– John Fraser
37 Front Street File: Ethical Practices a Foundation for Quality Journalism, Public Trust
The world of journalism often sets out to ascribe how ‘things ought to be’ in tersely-worded absolute truths. The traditional canons of ‘prove first’, ‘publish second’, ‘use multiple sources’, and ‘remain transparent’ echo as loud in today’s digital-first environment as they did during the industry’s ‘great awakening’ in the 1960s and 1970s.
But what happens when the application of industry practices go from being cast in simple black and white to being muddled by murky shades of grey?
Welcome, friends, to the challenging and complex world of journalism ethics.
Although often portrayed in style guides as neatly manicured walled gardens, the practical application of journalism standards and ethics is much more akin to an endless string of rolling hills.
Earlier this month, at the Canadian Association of Journalists national conference, NNC staff took part in an ethics seminar that reinforced this very point.
The session leaders distributed about a half dozen sticky scenarios to a room full of participants. They ranged from negotiating terms of an interview with a key source; to taking visuals of a sacred Indigenous ceremony; to whether sponsored content should be used, and if so, how it should be properly labelled.
The discussion was, in a word, lively. What was remarkable was the degree of nuance presented by the participants. Instead of simply determining between what is ‘right’ or ‘wrong’, the discussion centred on an exchange of ideas, where concepts such as ‘accuracy’, ‘fairness’, ‘independence’, and ‘accountability’ were weighed against each other and put into every day practice.

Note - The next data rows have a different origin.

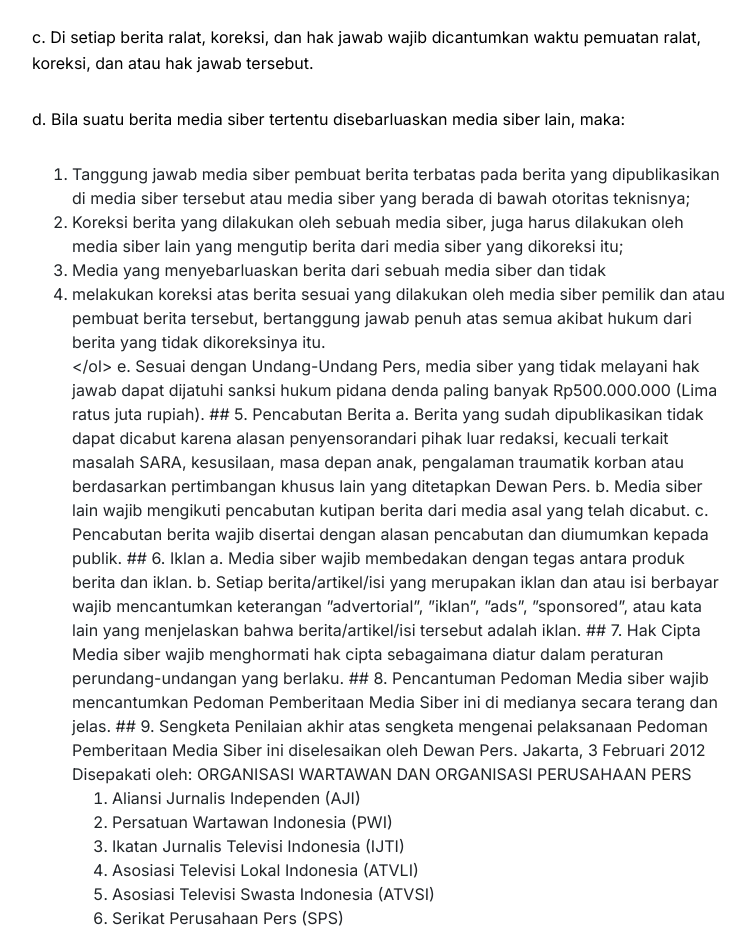
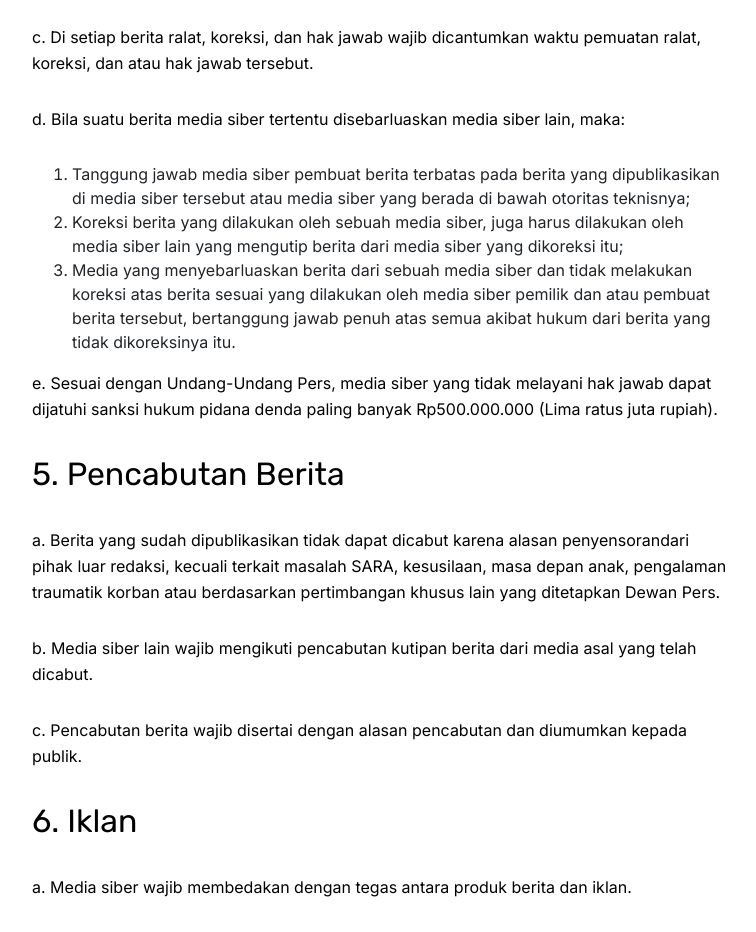
Before and after one commit to mediasejenak/mediasejenak.github.io, a Jekyll site: the page built from _pages/MediaCiber.md, in a window 1280 px wide and 1400 px high, scrolled down 2818 px. Shown: the top 932 px of the window, without its empty margins (53-809 px from the left). Built offline with Jekyll 4.4.1, drawn with Linux system fonts in a browser that asks for light colours; nearby versions of some CDN libraries; library files that are not in the unit come from our copies; a script that is not in the unit is left out; some of the changed text lies outside the part shown.

Commit message:
Update MediaCiber.md

```diff
--- a/_pages/MediaCiber.md
+++ b/_pages/MediaCiber.md
@@ -59,7 +59,7 @@
 
 d. Bila suatu berita media siber tertentu disebarluaskan media siber lain, maka:
 
-<ol><li>Tanggung jawab media siber pembuat berita terbatas pada berita yang dipublikasikan di media siber tersebut atau media siber yang berada di bawah otoritas teknisnya;</li><li> Koreksi berita yang dilakukan oleh sebuah media siber, juga harus dilakukan oleh media siber lain yang mengutip berita dari media siber yang dikoreksi itu;</li><li> Media yang menyebarluaskan berita dari sebuah media siber dan tidak <li>melakukan koreksi atas berita sesuai yang dilakukan oleh media siber pemilik dan atau pembuat berita tersebut, bertanggung jawab penuh atas semua akibat hukum dari berita yang tidak dikoreksinya itu.</li></ol>
+<ol><li>Tanggung jawab media siber pembuat berita terbatas pada berita yang dipublikasikan di media siber tersebut atau media siber yang berada di bawah otoritas teknisnya; </li><li> Koreksi berita yang dilakukan oleh sebuah media siber, juga harus dilakukan oleh media siber lain yang mengutip berita dari media siber yang dikoreksi itu; </li><li> Media yang menyebarluaskan berita dari sebuah media siber dan tidak melakukan koreksi atas berita sesuai yang dilakukan oleh media siber pemilik dan atau pembuat berita tersebut, bertanggung jawab penuh atas semua akibat hukum dari berita yang tidak dikoreksinya itu.</li></ol>
 
 e. Sesuai dengan Undang-Undang Pers, media siber yang tidak melayani hak jawab
 dapat dijatuhi sanksi hukum pidana denda paling banyak Rp500.000.000 (Lima
```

Given today’s plethora of media voices and choices, I found this discussion particularly heartening because it reinforced the multiple roles the NNC can play in building a stronger Canadian media industry.
By providing a forum where thorny ethical situations can be discussed on an ongoing basis, the NNC acts as a mediator for its industry members on new and emerging challenges. As a public institution, by contrast, the NNC acts a conduit between the journalism industry and those in the public who don’t fully grasp how news is made.
Over the past few months, this message is increasingly taking hold. As you can see at the top of this newsletter, we continue to welcome new forward-thinking members who believe that ethics, and a commitment to transparency, can act as a common foundation to challenge unfounded allegations of ‘fake news’.
Nevertheless, we’ve also come to realize that some organizations only discover the NNC during the heat of a crisis.
That’s ok, too.
Regardless of how you find us, when you need our help or advice, we are always here to provide help or advice. We’re just a phone call or an email away. We aren’t going anywhere.
– Brent Jolly, Director of Communication and Community Manager
We’d like to introduce you to our new podcast:
Our second guest is:
Local News 2.0:
The Thorold News, The Niagara Independent, The Voice of Pelham
Independent news providers in Ontario’s Niagara region are working to fill gaps in their local coverage by launching new publications and adopting new business models.
After 14 years, Bob Liddycoat and his wife Cathy Pelletier relaunched the Thorold News as a digital-only publication.
But he’s not the only Niagara region resident to heed the call to service in the form of hyperlocal digital news. The National NewsMedia Council’s Cara Sabatini looks deeper into the burgeoning local news culture in Southern Ontario.
You can read her full piece on our Medium channel.
Have a complaint about news, opinion, or photos? See the National NewsMedia Council website at mediacouncil.ca or call 1-844-877-1163 for information.
We are hard at work and we are eager to share with you what we are doing! Please follow us on Facebook, Twitter, and Medium to keep up to date on our most recent activities, and to stay informed about important discussions related to journalism in Canada.